|A little milk with my tea, I think.|
La Calavera Catrina, as she became known, was made famous by her inclusion in the Diego Rivera mural Sueño de una tarde dominical en la Alameda Central (Dream of a Sunday Afternoon in the Alameda Central), which was also intended as social commentary. At the center, the complacent bourgeoisie of the years before the revolution stroll with death, while oppression of indigenous people happens around them. Various pop-culture and political figures appear, including Frida Kahlo. Since Wikipedia has a permissible-to-use image, I'm going to embed it here, as we'll want it for comparison in a moment.
|I'm the Diego Rivera original.|
|I'm the tribute at ALCA.|
"Expression of heritage" is actually what Catrina herself has become: she's the "fan favorite" among the calacas, with the only active link to her original meaning being occasional references to "death comes to rich and poor alike." (Looking further for the history of calacas led me to CALACA, a local arts organization that is doing an exhibit on contemporary interpretations of Día de los Muertos at a time and place I can realistically get to, so I may come away, two weeks from now, thinking something else entirely.)
I went to ALCA because I had Thursday off and didn't want to spend it responsibly on errands that I ordinarily do on Saturdays.
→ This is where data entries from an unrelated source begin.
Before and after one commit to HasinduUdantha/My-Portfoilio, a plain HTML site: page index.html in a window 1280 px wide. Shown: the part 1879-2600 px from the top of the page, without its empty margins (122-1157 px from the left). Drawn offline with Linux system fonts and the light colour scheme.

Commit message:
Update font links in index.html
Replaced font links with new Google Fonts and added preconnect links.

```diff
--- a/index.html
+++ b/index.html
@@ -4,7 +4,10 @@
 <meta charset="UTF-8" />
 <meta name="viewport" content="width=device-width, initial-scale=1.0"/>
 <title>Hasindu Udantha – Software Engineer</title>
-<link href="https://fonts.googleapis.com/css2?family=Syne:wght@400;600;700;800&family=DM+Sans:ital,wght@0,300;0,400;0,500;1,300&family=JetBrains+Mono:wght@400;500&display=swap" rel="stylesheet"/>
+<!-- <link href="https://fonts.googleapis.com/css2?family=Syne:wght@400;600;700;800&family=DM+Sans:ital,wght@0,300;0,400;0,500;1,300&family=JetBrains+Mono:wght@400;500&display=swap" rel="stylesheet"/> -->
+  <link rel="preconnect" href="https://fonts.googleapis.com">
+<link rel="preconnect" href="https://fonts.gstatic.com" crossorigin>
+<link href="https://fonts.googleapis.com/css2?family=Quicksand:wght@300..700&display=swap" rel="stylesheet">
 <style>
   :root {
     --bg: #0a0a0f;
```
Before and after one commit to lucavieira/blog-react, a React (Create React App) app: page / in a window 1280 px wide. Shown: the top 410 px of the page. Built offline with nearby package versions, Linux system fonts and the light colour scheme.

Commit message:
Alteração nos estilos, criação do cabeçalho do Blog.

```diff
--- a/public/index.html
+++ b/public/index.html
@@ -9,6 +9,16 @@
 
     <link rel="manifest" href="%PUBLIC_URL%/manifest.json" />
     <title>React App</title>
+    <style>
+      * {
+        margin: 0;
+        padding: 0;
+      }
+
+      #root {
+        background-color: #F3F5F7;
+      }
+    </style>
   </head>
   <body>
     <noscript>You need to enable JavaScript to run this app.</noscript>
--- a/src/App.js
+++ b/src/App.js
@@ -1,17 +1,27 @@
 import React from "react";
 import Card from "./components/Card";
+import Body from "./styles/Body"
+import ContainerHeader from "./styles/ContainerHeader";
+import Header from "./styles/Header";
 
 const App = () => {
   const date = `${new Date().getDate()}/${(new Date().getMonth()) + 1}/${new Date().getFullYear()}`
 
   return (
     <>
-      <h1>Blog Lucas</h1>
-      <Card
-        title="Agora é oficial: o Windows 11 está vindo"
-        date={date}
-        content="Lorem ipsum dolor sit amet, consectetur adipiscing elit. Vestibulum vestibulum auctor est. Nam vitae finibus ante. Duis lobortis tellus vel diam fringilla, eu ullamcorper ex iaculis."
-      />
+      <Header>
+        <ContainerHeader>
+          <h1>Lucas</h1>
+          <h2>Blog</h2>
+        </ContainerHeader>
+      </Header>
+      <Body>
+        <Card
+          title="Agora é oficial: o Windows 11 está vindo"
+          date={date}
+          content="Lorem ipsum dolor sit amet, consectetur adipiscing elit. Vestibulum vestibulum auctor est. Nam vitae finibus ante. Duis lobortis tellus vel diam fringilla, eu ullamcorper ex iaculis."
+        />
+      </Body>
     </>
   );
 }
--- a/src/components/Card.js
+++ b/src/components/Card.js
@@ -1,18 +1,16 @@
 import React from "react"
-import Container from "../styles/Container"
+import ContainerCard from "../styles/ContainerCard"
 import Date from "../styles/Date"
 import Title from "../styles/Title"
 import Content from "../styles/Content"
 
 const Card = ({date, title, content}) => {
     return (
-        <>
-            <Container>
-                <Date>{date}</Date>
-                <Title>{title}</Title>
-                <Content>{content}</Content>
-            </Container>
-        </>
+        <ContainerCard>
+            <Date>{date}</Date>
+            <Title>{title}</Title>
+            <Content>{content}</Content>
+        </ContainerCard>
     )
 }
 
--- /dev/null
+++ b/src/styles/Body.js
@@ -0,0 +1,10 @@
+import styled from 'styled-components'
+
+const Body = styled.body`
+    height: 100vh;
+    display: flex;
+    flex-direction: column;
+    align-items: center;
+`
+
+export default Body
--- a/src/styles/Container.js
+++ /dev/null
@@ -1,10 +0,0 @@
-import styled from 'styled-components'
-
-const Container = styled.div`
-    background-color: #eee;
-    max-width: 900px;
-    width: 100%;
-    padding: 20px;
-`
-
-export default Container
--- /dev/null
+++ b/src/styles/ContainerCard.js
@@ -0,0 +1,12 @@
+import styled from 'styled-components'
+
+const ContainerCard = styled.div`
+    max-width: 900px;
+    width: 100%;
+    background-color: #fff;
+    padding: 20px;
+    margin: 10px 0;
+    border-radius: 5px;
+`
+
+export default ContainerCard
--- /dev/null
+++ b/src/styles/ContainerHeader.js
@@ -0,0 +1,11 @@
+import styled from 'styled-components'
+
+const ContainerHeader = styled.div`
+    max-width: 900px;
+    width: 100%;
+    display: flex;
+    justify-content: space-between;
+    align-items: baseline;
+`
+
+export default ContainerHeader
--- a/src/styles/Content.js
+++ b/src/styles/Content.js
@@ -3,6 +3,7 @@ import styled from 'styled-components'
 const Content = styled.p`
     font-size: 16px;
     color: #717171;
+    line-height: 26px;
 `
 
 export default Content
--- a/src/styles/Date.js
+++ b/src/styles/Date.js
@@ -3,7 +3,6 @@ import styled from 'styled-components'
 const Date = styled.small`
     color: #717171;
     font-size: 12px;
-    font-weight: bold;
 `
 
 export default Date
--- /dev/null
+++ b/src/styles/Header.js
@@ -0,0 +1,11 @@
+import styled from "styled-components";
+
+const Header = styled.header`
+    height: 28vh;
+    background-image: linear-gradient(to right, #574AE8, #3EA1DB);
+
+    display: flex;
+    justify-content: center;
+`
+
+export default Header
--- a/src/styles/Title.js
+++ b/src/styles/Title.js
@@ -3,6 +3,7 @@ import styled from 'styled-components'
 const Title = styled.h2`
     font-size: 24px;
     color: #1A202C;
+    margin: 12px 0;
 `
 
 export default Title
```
The art gallery and gift shop are a little storefront in downtown Phoenix, in the convention-hotel belt. Here's its mural, across the adjacent building.
|The Arizona centennial mentioned was in 2012. States like Massachusetts tell us to get off the lawn.|
|That awkward moment when you realize that Álvar Núñez Cabeza de Vaca's name means "cow head."|
The art in ALCA's windows is a little edgier and is from local artists. Most of my photos had too much glare from the facing hotel tower, but here are a couple samples.
|Madonna and child.|
|The one on the left may be Mexico Barbie.|
|Day of the Dead accessories: $3.99 each or two for $6.|
Here's Elena Rodriguez (modern Teresa) looking nervous and uncomfortable with Catrina, possibly because she knows Catrina's satire was originally aimed at exactly what Mattel has made her.
Manuel Estrella is much more comfortable with Catrina, in a blurry way. He is giving her advice on proper nutrition.
|Catrina admires the collection of Western memorabilia.|